It may be 25 years before they are considered adults of breeding age, in contrast to some snake and lizard species that can hatch and grow to breeding age in a year’s time. Until the time these young animals are big enough to be housed with our current adult Aldabra tortoises, they will be kept separate and off-display where keepers can keep a close eye on their eating habits, give them an occasional soak, and record their weights over time. Within our large collection, we are currently raising two juvenile Komodo dragons, two common boa constrictors, Aldabra tortoises, frog-eyed geckos, Malaysian leaf frogs, and numerous species of poison dart frogs.

Komodo Dragons at Reptiland

Komodo dragons are found on only a handful of Indonesian islands and are rarely exported to other countries. North American zoos cooperatively manage a captive population of dragons as an SSP (Species Survival Plan), but in recent years, the US population suffered the loss of many adult females and the breeding program stalled. In 2010, the Los Angeles Zoo successfully hatched a large clutch of eggs, breathing new life into the dragon population. Reptiland received two of those offspring and joined the Komodo Dragon SSP.
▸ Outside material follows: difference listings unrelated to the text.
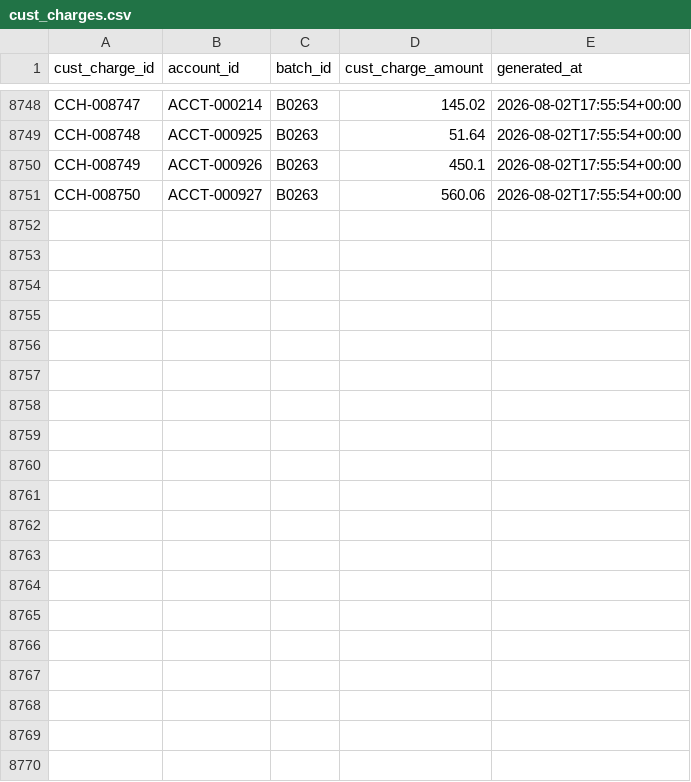
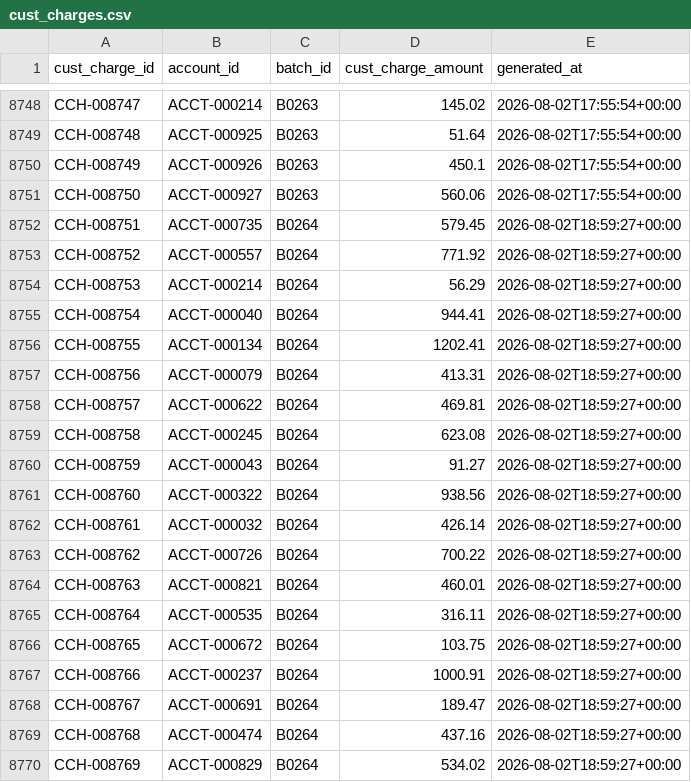
Before and after one commit to jelendu/remit-reconciliation-engine, a CSV file: data_gen/output/cust_charges.csv, drawn as a sheet; only a part is shown, gaps mark what is left out; the diff covers the shown part only.

```diff
--- a/data_gen/output/cust_charges.csv
+++ b/data_gen/output/cust_charges.csv
@@ -8751 +8751,20 @@ CCH-008749,ACCT-000926,B0263,450.1,2026-08-02T17:55:54+00:00
 CCH-008750,ACCT-000927,B0263,560.06,2026-08-02T17:55:54+00:00
+CCH-008751,ACCT-000735,B0264,579.45,2026-08-02T18:59:27+00:00
+CCH-008752,ACCT-000557,B0264,771.92,2026-08-02T18:59:27+00:00
+CCH-008753,ACCT-000214,B0264,56.29,2026-08-02T18:59:27+00:00
+CCH-008754,ACCT-000040,B0264,944.41,2026-08-02T18:59:27+00:00
+CCH-008755,ACCT-000134,B0264,1202.41,2026-08-02T18:59:27+00:00
+CCH-008756,ACCT-000079,B0264,413.31,2026-08-02T18:59:27+00:00
+CCH-008757,ACCT-000622,B0264,469.81,2026-08-02T18:59:27+00:00
+CCH-008758,ACCT-000245,B0264,623.08,2026-08-02T18:59:27+00:00
+CCH-008759,ACCT-000043,B0264,91.27,2026-08-02T18:59:27+00:00
+CCH-008760,ACCT-000322,B0264,938.56,2026-08-02T18:59:27+00:00
+CCH-008761,ACCT-000032,B0264,426.14,2026-08-02T18:59:27+00:00
+CCH-008762,ACCT-000726,B0264,700.22,2026-08-02T18:59:27+00:00
+CCH-008763,ACCT-000821,B0264,460.01,2026-08-02T18:59:27+00:00
+CCH-008764,ACCT-000535,B0264,316.11,2026-08-02T18:59:27+00:00
+CCH-008765,ACCT-000672,B0264,103.75,2026-08-02T18:59:27+00:00
+CCH-008766,ACCT-000237,B0264,1000.91,2026-08-02T18:59:27+00:00
+CCH-008767,ACCT-000691,B0264,189.47,2026-08-02T18:59:27+00:00
+CCH-008768,ACCT-000474,B0264,437.16,2026-08-02T18:59:27+00:00
+CCH-008769,ACCT-000829,B0264,534.02,2026-08-02T18:59:27+00:00
```
Also changed, not shown: 12 added rows elsewhere in this file, data_gen/output/_scenarios.csv, data_gen/output/adjustment_amts.csv, 17 other files.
Komodo dragons at Reptiland
The Peeling Productions team installing a perimeter fence around what will become the home for our Komodo dragons.

We committed to building a facility to house and breed these giant lizards in Central PA, and work on a new 3,000 square foot building has begun. Komodo dragons are unlike other lizards—they are active and need lots of space. Our new facility will include a 1,300 sq ft indoor exhibit, a large indoor holding area with shift facility, and a lush outdoor exhibit for warm weather viewing. Because dragons like it hot—95 degrees everyday, year-round—the building will need to be very well insulated. With that in mind, we have incorporated a living roof into our design, a first at Reptiland.

*6/14/13 Update: The Komodo dragon exhibit, Island Giants, is now open to the public!

Geckos: Disposable Parts

Have you ever wondered what it is like to be unable to outrun an enemy and be too small to fight? The answer for most geckos is to give up their tail. Built-in weak spots in the bones of the tail make it easy to break. Most require a tug, but some geckos can pop off their own tail by pushing it against an object.  The broken tail wriggles to distract the predator, and muscles around the break quickly seal torn blood vessels in the gecko’s body. Most geckos eventually grow a new tail supported by cartilage instead of bone.  Re-generated tails are also shorter and lack the color and texture of the original.

geckotailA common frog-eyed gecko (Teratoscincus scincus) who has “dropped” its tail.

Another interesting adaption of geckos has is known as “Shock Shedding”. Grab the wrong gecko and you’ll find yourself holding nothing but skin! Gecko skin has two layers of dermis, creating built-in “tear zones.”  The outer skin easily peels off as the gecko squirms free and the inner layer remains as a barrier against infection.

Reptiland currently exhibits four species of geckos, including the giant leaf-tailed gecko, lined leaf-tailed gecko, tokay gecko, and giant day gecko. Additionally, you can create your own gecko when you pay a visit to our Build-A-Gecko interactive station!

Tyrannosaurus rex

Dinosaur Fun Facts: Tyrannosaurus rex

Tyrannosaurus rex, or “Tyrant Lizard”, one of the largest dinosaurs to have walked the earth, lived 70 million years ago in what is now North America. Weighing in at 7.5 tons, standing 15-20 feet tall and 40 feet long, T. rex was a fierce predator!  This dinosaur’s massive jaws were lined with 50-60 serrated teeth, some measuring 9 inches long. Preserved bone and muscle fragments in T. rex feces show that it took big, bone-crushing bites consuming up to 500 lbs of meat in one bite! Its 4-foot-long jaws were big enough to swallow an adult human!

See this massive meat-eater along with seven other dinosaur species at Dinosaurs Come to Life, a special outdoor exhibit at Clyde Peeling’s Reptiland. Due to its popularity, Dinosaurs Come to Life has been extended through the end of October 2011.

Tyrannosaurus rex